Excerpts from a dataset
****************

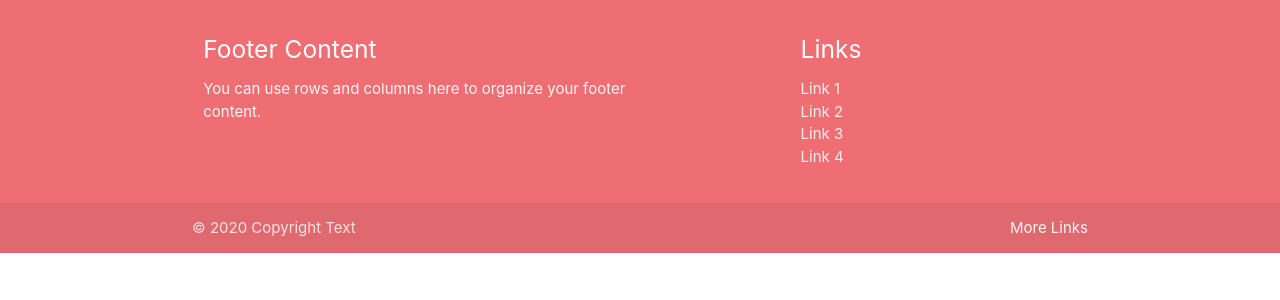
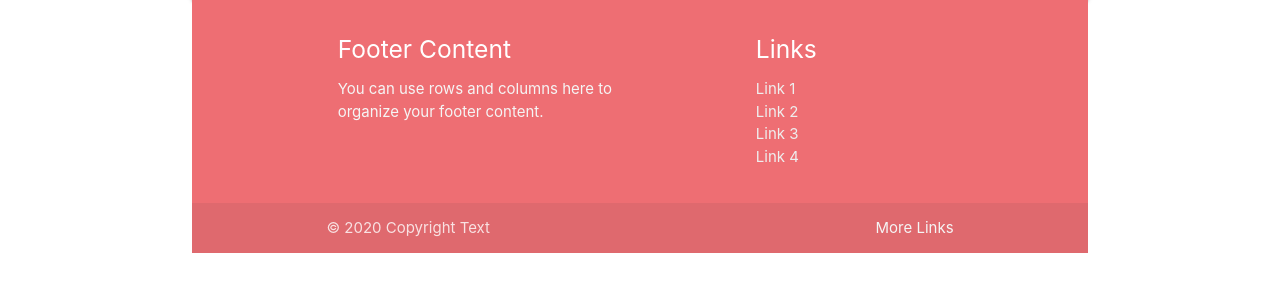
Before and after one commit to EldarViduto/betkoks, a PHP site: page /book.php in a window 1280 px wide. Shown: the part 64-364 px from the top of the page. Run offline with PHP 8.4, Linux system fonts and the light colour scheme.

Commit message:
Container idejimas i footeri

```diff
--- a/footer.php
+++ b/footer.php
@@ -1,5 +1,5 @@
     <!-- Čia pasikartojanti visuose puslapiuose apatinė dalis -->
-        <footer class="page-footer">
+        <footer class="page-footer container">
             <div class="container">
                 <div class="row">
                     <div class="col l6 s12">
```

****************

Action item: Your answer should be the lines above that contain the word "page", copied out.

Exercise response:
Before and after one commit to EldarViduto/betkoks, a PHP site: page /book.php in a window 1280 px wide. Shown: the part 64-364 px from the top of the page. Run offline with PHP 8.4, Linux system fonts and the light colour scheme.
-        <footer class="page-footer">
+        <footer class="page-footer container">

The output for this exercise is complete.